▶ The problem
Every line holding the string "cells" should be copied from the listing.

▶ Exercise data
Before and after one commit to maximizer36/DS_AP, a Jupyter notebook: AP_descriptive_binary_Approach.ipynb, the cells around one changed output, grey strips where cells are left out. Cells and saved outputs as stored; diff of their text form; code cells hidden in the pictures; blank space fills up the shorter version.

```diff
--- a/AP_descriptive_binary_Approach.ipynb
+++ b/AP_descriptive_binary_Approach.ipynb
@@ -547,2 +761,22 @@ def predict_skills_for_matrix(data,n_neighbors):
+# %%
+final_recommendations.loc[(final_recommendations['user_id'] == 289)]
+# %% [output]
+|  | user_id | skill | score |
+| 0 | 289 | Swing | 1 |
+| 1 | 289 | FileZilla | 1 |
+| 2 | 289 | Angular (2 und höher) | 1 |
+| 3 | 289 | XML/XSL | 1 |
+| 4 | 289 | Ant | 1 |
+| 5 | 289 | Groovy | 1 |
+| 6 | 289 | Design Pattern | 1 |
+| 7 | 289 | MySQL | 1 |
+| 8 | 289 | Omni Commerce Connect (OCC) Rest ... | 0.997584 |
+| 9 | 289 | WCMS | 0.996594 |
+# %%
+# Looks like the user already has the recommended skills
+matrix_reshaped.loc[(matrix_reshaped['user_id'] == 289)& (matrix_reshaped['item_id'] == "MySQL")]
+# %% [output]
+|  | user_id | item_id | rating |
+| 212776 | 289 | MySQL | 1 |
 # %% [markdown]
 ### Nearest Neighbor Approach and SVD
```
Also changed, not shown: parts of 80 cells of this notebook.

==

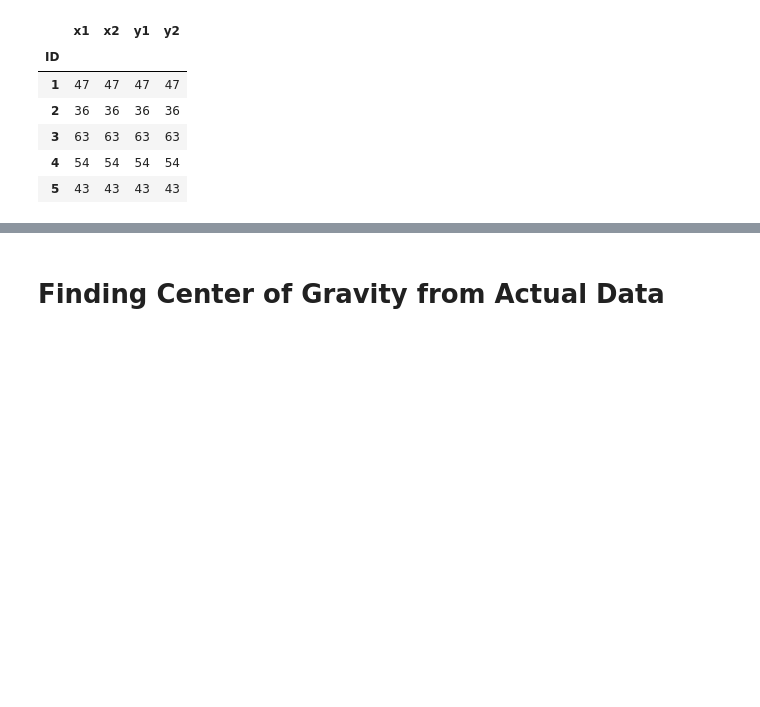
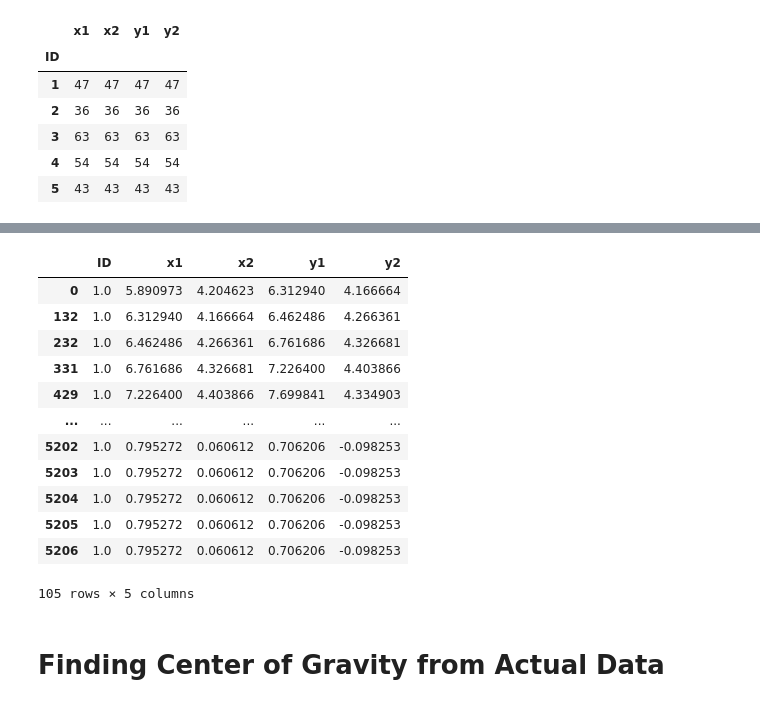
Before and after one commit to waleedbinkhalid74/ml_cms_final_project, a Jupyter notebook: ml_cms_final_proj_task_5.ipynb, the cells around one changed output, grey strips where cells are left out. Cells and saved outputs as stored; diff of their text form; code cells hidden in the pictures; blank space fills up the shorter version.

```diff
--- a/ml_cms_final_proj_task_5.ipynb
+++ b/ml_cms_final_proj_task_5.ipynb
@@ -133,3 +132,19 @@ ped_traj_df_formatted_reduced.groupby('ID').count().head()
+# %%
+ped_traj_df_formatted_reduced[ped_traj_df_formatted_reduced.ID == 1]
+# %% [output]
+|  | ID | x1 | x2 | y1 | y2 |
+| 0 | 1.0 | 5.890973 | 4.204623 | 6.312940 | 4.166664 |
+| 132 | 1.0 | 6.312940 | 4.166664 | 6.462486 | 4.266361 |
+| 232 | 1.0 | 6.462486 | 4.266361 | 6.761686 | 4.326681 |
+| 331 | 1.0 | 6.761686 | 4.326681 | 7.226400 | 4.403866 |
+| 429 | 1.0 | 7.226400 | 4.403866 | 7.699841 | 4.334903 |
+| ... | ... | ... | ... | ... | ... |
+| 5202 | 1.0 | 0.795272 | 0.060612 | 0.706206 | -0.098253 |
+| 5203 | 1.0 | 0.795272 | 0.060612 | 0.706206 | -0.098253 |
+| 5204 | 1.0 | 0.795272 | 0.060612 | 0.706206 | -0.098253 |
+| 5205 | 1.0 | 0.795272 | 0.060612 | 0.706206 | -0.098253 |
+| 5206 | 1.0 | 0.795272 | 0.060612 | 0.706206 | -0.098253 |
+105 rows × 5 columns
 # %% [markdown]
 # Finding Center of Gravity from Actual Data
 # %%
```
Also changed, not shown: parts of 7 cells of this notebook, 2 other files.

▶ Response to the exercise
Before and after one commit to maximizer36/DS_AP, a Jupyter notebook: AP_descriptive_binary_Approach.ipynb, the cells around one changed output, grey strips where cells are left out. Cells and saved outputs as stored; diff of their text form; code cells hidden in the pictures; blank space fills up the shorter version.
Also changed, not shown: parts of 80 cells of this notebook.
Before and after one commit to waleedbinkhalid74/ml_cms_final_project, a Jupyter notebook: ml_cms_final_proj_task_5.ipynb, the cells around one changed output, grey strips where cells are left out. Cells and saved outputs as stored; diff of their text form; code cells hidden in the pictures; blank space fills up the shorter version.
Also changed, not shown: parts of 7 cells of this notebook, 2 other files.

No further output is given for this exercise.